Scan the entries for the word "system" and return every line that has it.

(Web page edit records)
-*-
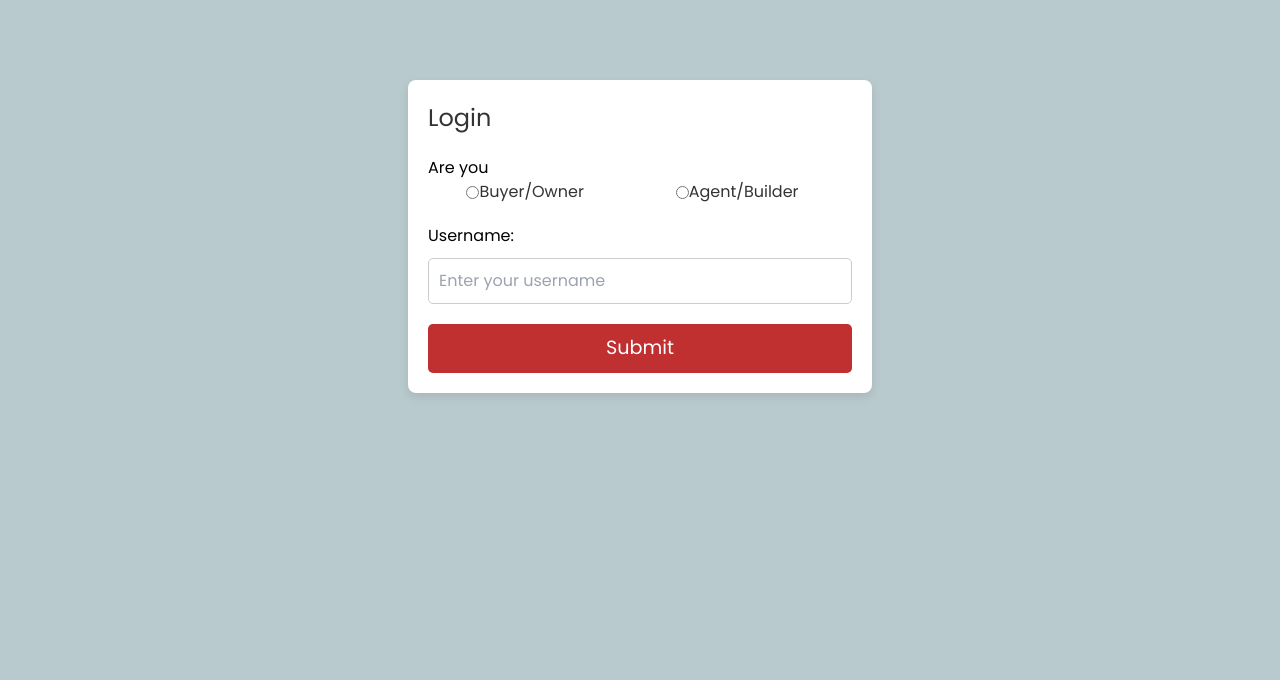
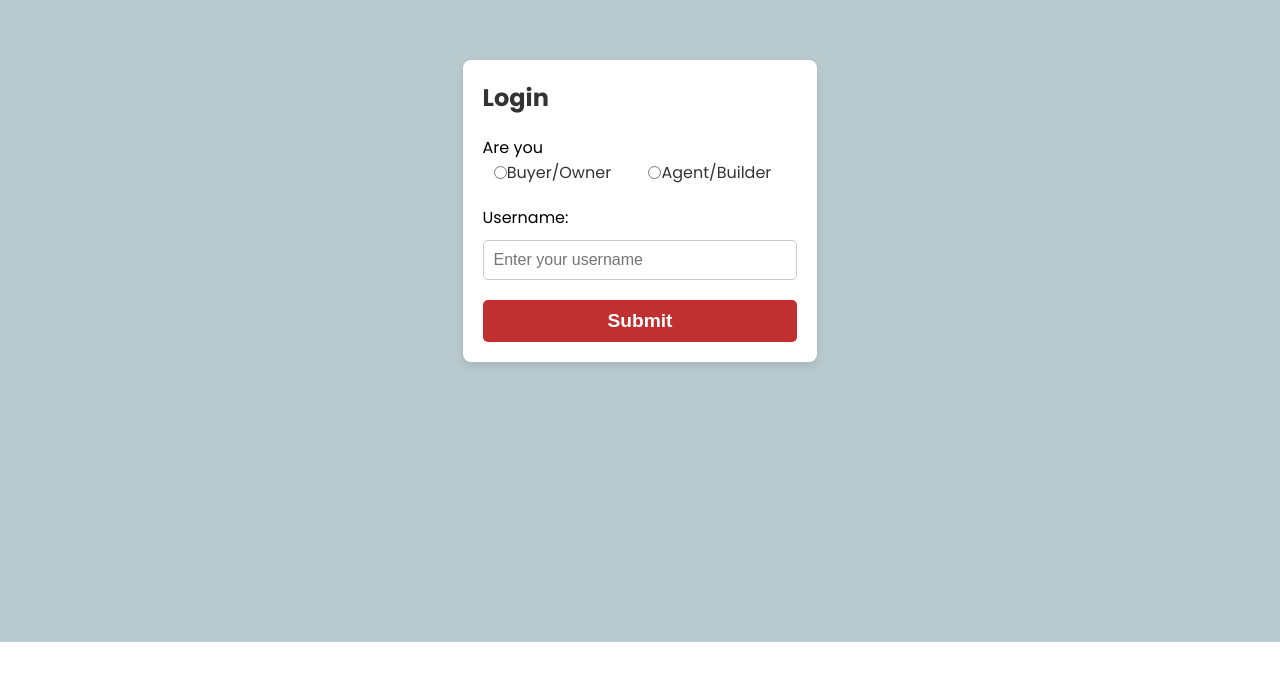
Before and after one commit to chiranthanakh/BhuviWeb, a React (Create React App) app: page /login/1 in a window 1280 px wide. Shown: the part 220-900 px from the top of the page. After the commit the page ends 862 px from the top, so only its background shows below. Built offline with nearby package versions, Linux system fonts and the light colour scheme.

Commit message:
adding the styles

```diff
--- a/public/Styles/Login.css
+++ b/public/Styles/Login.css
@@ -3,7 +3,7 @@
     flex-direction: column;
     align-items: center;
     background-color: #b9cace;
-    padding: 300PX;
+    padding: 280PX;
 }
 .form{
     display: flex;
--- a/src/index.css
+++ b/src/index.css
@@ -1,3 +1,13 @@
-@tailwind base;
-@tailwind components;
-@tailwind utilities;
+body {
+    margin: 0;
+    font-family: -apple-system, BlinkMacSystemFont, 'Segoe UI', 'Roboto', 'Oxygen',
+      'Ubuntu', 'Cantarell', 'Fira Sans', 'Droid Sans', 'Helvetica Neue',
+      sans-serif;
+    -webkit-font-smoothing: antialiased;
+    -moz-osx-font-smoothing: grayscale;
+  }
+
+  code {
+    font-family: source-code-pro, Menlo, Monaco, Consolas, 'Courier New',
+      monospace;
+  }
```
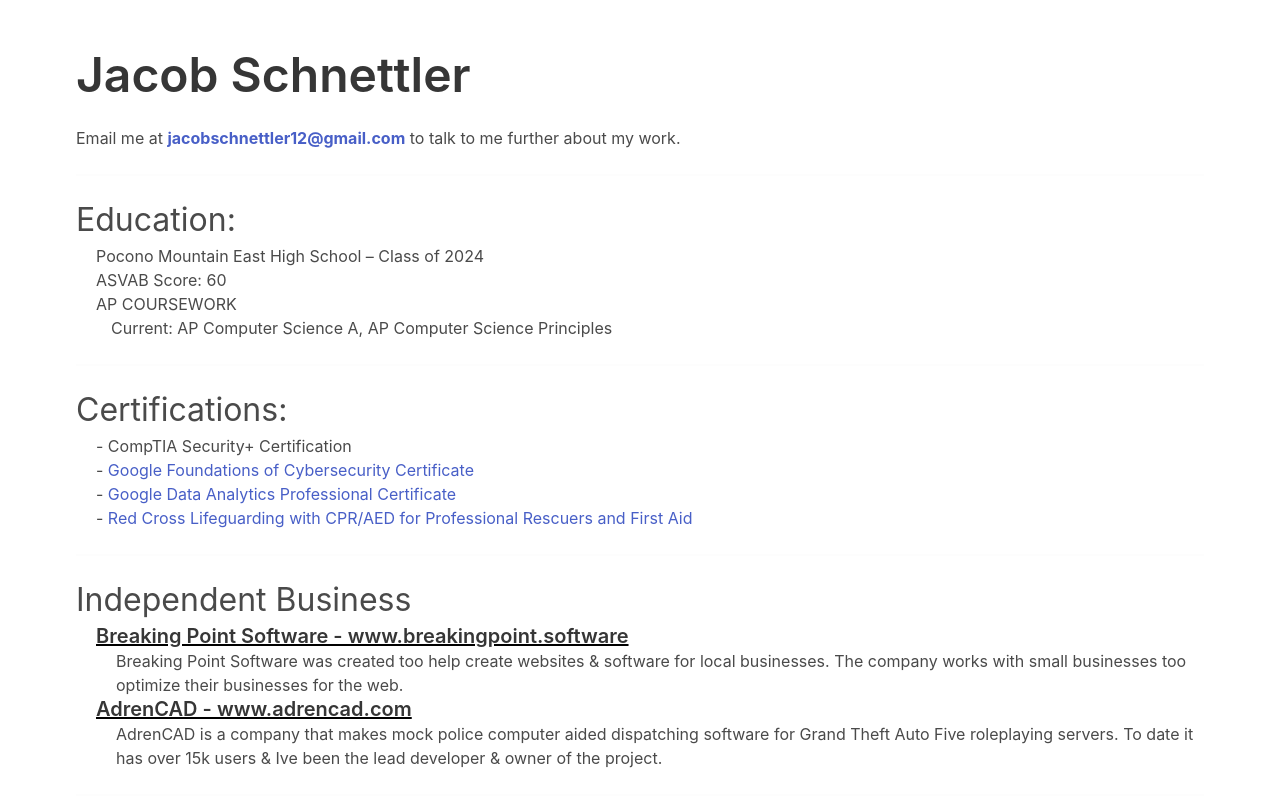
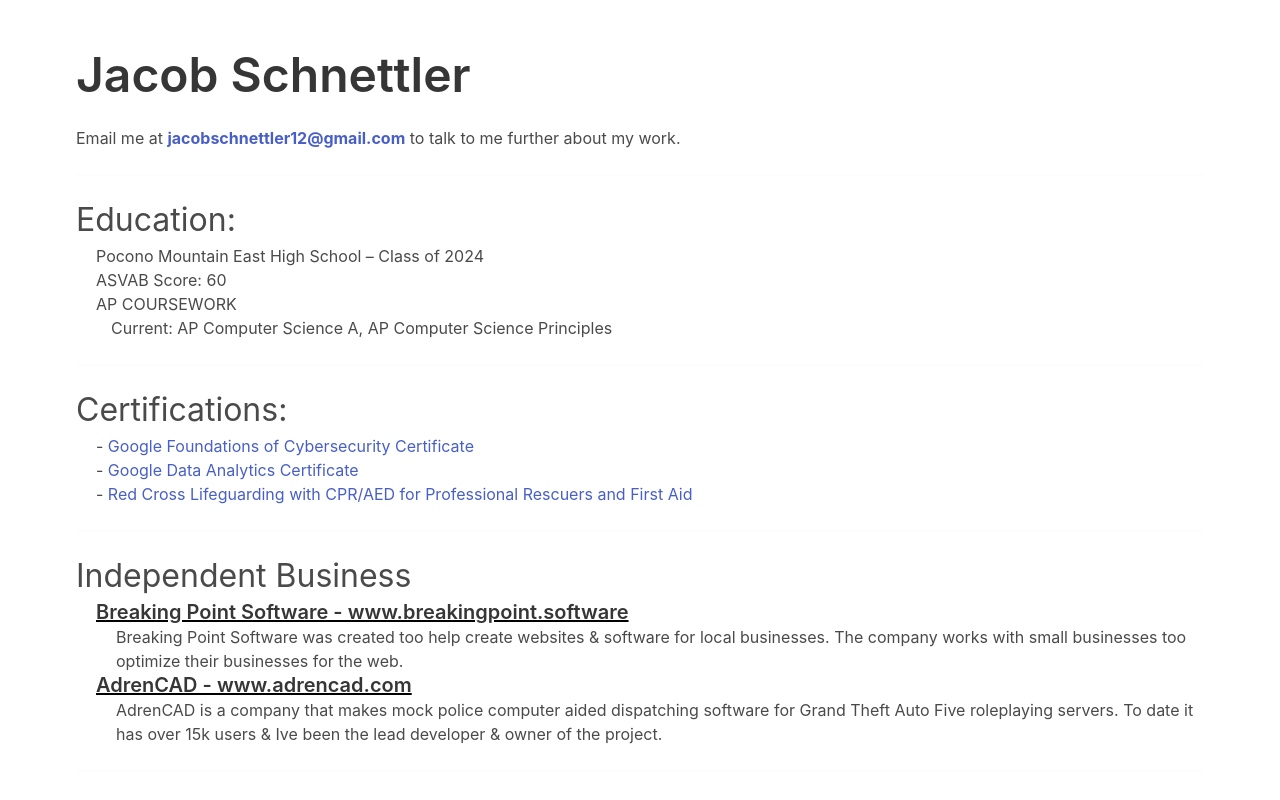
Before and after one commit to AdrenWRLD/personal-portfolio, a React (Create React App) app: page /resume in a window 1280 px wide. Shown: the top 800 px of the page. Built offline with nearby package versions, Linux system fonts and the light colour scheme.

Commit message:
Data analytics certificate

```diff
--- a/src/pages/resume.jsx
+++ b/src/pages/resume.jsx
@@ -75,16 +75,16 @@
 					</h2>
 
 					<ul style={{ paddingLeft: '20px' }}>
-						<li>- CompTIA Security+ Certification</li>
+						{/* <li>- CompTIA Security+ Certification</li> */}
 						<li>- <a
 							href='/certifications/cybersecurity_foundations.pdf'
 							target='_blank'
 						>Google Foundations of Cybersecurity Certificate
 						</a></li>
 						<li>- <a
-							href='/certifications/cybersecurity_foundations.pdf'
+							href='/certifications/data_analytics.pdf'
 							target='_blank'
-						>Google Data Analytics Professional Certificate
+						>Google Data Analytics Certificate
 						</a></li>
 						<li>
 							-{' '}
```
Also changed, not shown: 1 other file (tests, documents, lock files or other folders).
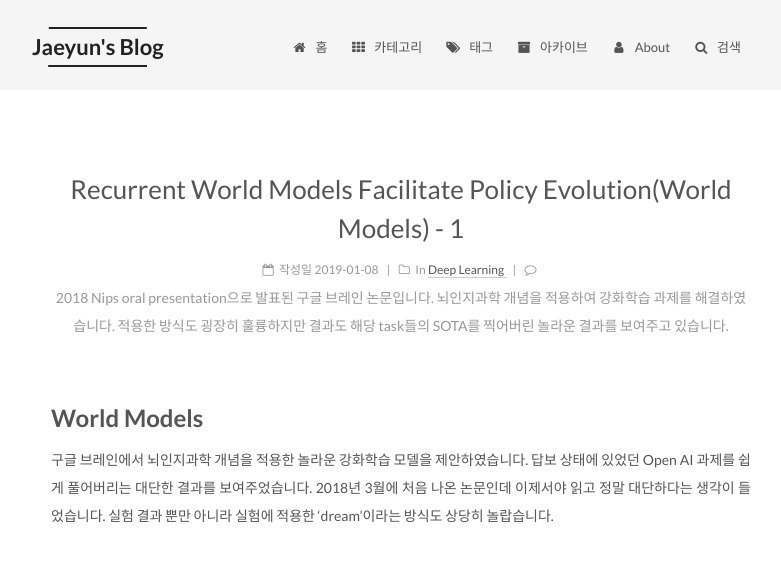
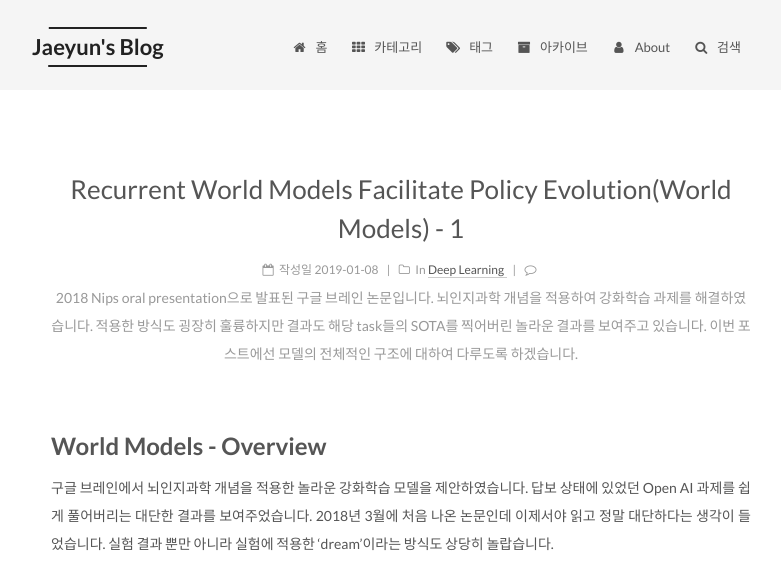
Before and after one commit to Jayhey/Jayhey.github.io, a Jekyll site: the page built from _posts/2019-01-08-WorldModels_1.md, in a window 1280 px wide. Shown: the top 571 px of the page, without its empty margins (239-1020 px from the left). Built offline with Jekyll 4.4.1, drawn with Linux system fonts in a browser that asks for light colours; formulas are drawn with MathJax 3; comment, search, counter and statistics services are not loaded.

Commit message:
세부 사항 수정

```diff
--- a/_posts/2019-01-08-WorldModels_1.md
+++ b/_posts/2019-01-08-WorldModels_1.md
@@ -1,6 +1,6 @@
 ---
 title: Recurrent World Models Facilitate Policy Evolution(World Models) - 1
-description: 2018 Nips oral presentation으로 발표된 구글 브레인 논문입니다. 뇌인지과학 개념을 적용하여 강화학습 과제를 해결하였습니다. 적용한 방식도 굉장히 훌륭하지만 결과도 해당 task들의 SOTA를 찍어버린 놀라운 결과를 보여주고 있습니다.
+description: 2018 Nips oral presentation으로 발표된 구글 브레인 논문입니다. 뇌인지과학 개념을 적용하여 강화학습 과제를 해결하였습니다. 적용한 방식도 굉장히 훌륭하지만 결과도 해당 task들의 SOTA를 찍어버린 놀라운 결과를 보여주고 있습니다. 이번 포스트에선 모델의 전체적인 구조에 대하여 다루도록 하겠습니다.
 category: Deep Learning
 tags:
 - MDN-RNN
@@ -9,7 +9,7 @@ tags:
 - model-based RL
 ---
 
-# World Models
+# World Models - Overview
 
 구글 브레인에서 뇌인지과학 개념을 적용한 놀라운 강화학습 모델을 제안하였습니다. 답보 상태에 있었던 Open AI 과제를 쉽게 풀어버리는 대단한 결과를 보여주었습니다. 2018년 3월에 처음 나온 논문인데 이제서야 읽고 정말 대단하다는 생각이 들었습니다. 실험 결과 뿐만 아니라 실험에 적용한 'dream'이라는 방식도 상당히 놀랍습니다.
 
```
-*-
▶ _SOLUTION TO THIS PROBLEM_:
Before and after one commit to chiranthanakh/BhuviWeb, a React (Create React App) app: page /login/1 in a window 1280 px wide. Shown: the part 220-900 px from the top of the page. After the commit the page ends 862 px from the top, so only its background shows below. Built offline with nearby package versions, Linux system fonts and the light colour scheme.
+    font-family: -apple-system, BlinkMacSystemFont, 'Segoe UI', 'Roboto', 'Oxygen',
Before and after one commit to AdrenWRLD/personal-portfolio, a React (Create React App) app: page /resume in a window 1280 px wide. Shown: the top 800 px of the page. Built offline with nearby package versions, Linux system fonts and the light colour scheme.
Before and after one commit to Jayhey/Jayhey.github.io, a Jekyll site: the page built from _posts/2019-01-08-WorldModels_1.md, in a window 1280 px wide. Shown: the top 571 px of the page, without its empty margins (239-1020 px from the left). Built offline with Jekyll 4.4.1, drawn with Linux system fonts in a browser that asks for light colours; formulas are drawn with MathJax 3; comment, search, counter and statistics services are not loaded.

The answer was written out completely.